• Doctors warn that this could be dangerous in healthy adults.
• New recommendations advise against using aspirin to lower risk of stroke or heart attacks.
For years, you’ve probably heard that taking a daily aspirin can reduce your risk of heart attack and strokes. But now doctors say the side effects aren’t justified for people who aren’t already at risk of heart disease, according to new guidelines by the American College of Cardiology and the American Heart Association.
New materials advise patients against taking aspirin without first talking to a doctor because of internal bleeding risk. Guidelines warn doctors against prescribing aspirin therapy only in high-risk patients who have difficulty managing blood sugar or lowering cholesterol, CNN reported.
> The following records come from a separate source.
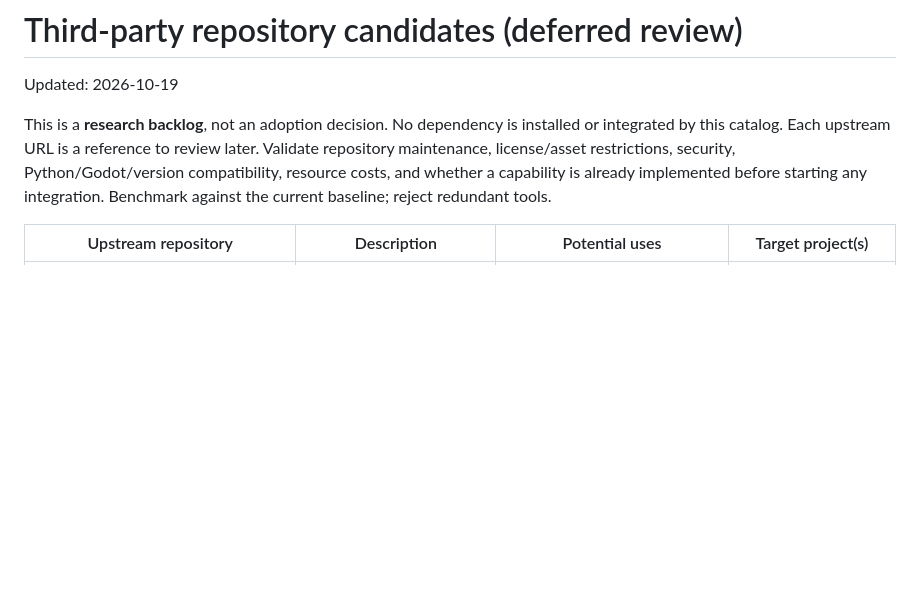
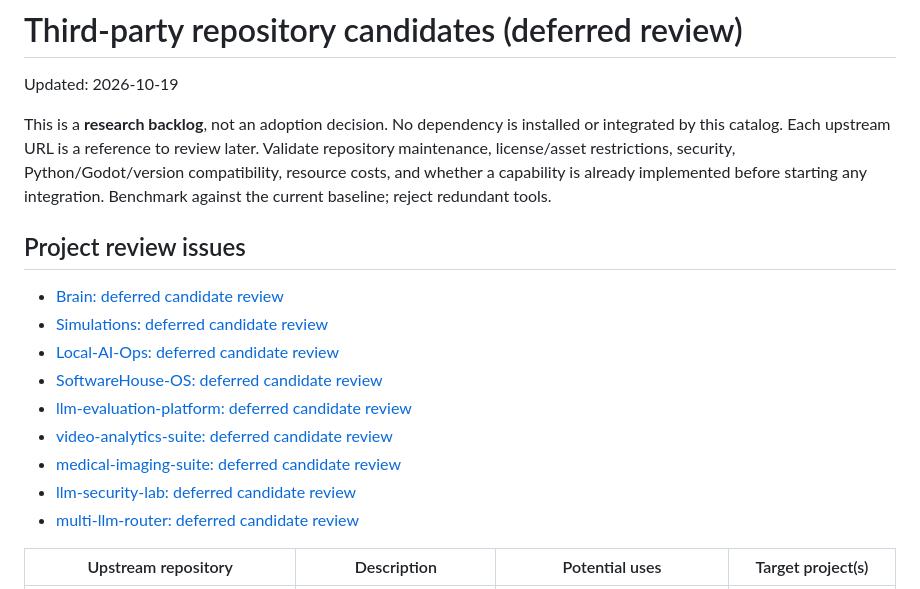
Before and after one commit to faheemkhaskheli9/AI-Knowledge-Base, a Markdown page: references/third-party-repository-review-2026-10.md, the part around the change. Rendered like a GitHub page; blank space fills up the shorter version.

Commit message:
docs: link candidate catalog to project-specific review issues

```diff
--- a/references/third-party-repository-review-2026-10.md
+++ b/references/third-party-repository-review-2026-10.md
@@ -3,6 +3,18 @@
 Updated: 2026-10-19
 
 This is a **research backlog**, not an adoption decision. No dependency is installed or integrated by this catalog. Each upstream URL is a reference to review later. Validate repository maintenance, license/asset restrictions, security, Python/Godot/version compatibility, resource costs, and whether a capability is already implemented before starting any integration. Benchmark against the current baseline; reject redundant tools.
+
+## Project review issues
+
+- [Brain: deferred candidate review](https://github.com/faheemkhaskheli9/Brain/issues/124)
+- [Simulations: deferred candidate review](https://github.com/faheemkhaskheli9/Simulations/issues/11)
+- [Local-AI-Ops: deferred candidate review](https://github.com/faheemkhaskheli9/Local-AI-Ops/issues/20)
+- [SoftwareHouse-OS: deferred candidate review](https://github.com/faheemkhaskheli9/SoftwareHouse-OS/issues/12)
+- [llm-evaluation-platform: deferred candidate review](https://github.com/faheemkhaskheli9/llm-evaluation-platform/issues/6)
+- [video-analytics-suite: deferred candidate review](https://github.com/faheemkhaskheli9/video-analytics-suite/issues/7)
+- [medical-imaging-suite: deferred candidate review](https://github.com/faheemkhaskheli9/medical-imaging-suite/issues/12)
+- [llm-security-lab: deferred candidate review](https://github.com/faheemkhaskheli9/llm-security-lab/issues/11)
+- [multi-llm-router: deferred candidate review](https://github.com/faheemkhaskheli9/multi-llm-router/issues/16)
 
 | Upstream repository | Description | Potential uses | Target project(s) |
 |---|---|---|---|
```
The reason is because aspirin therapy is now outdated since doctors can better treat conditions, like diabetes or high blood pressure, that increase cardiovascular disease risk.
“For the most part, we are now much better at treating risk factors such as hypertension, diabetes and especially high cholesterol,” North Carolina cardiologist Dr. Kevin Campbell, who wasn’t involved in the new guidelines, told CNN. “This makes the biggest difference, probably negating any previously perceived aspirin benefit in primary prevention.”
According to the outlet, new research has found that aspirin is a waste of money for healthy older adults, and can even be dangerous. Taking aspirin can can make it difficult to form blood clots and even cause bleeding stomach ulcers, according to the Mayo Clinic. Plus, conditions like diabetes and high blood pressure, along with certain medications, like steroids or blood thinners, increase the risk of these side effects.
Instead, the guidelines emphasize incorporating better habits, like avoiding fast food and smoking, over taking medications, explained Donna Arnett, PhD, who helped write the guidelines.
“Healthy living, with diet and exercise,” she said, “is the primary line of defense in preventing heart disease,” she said in a statement.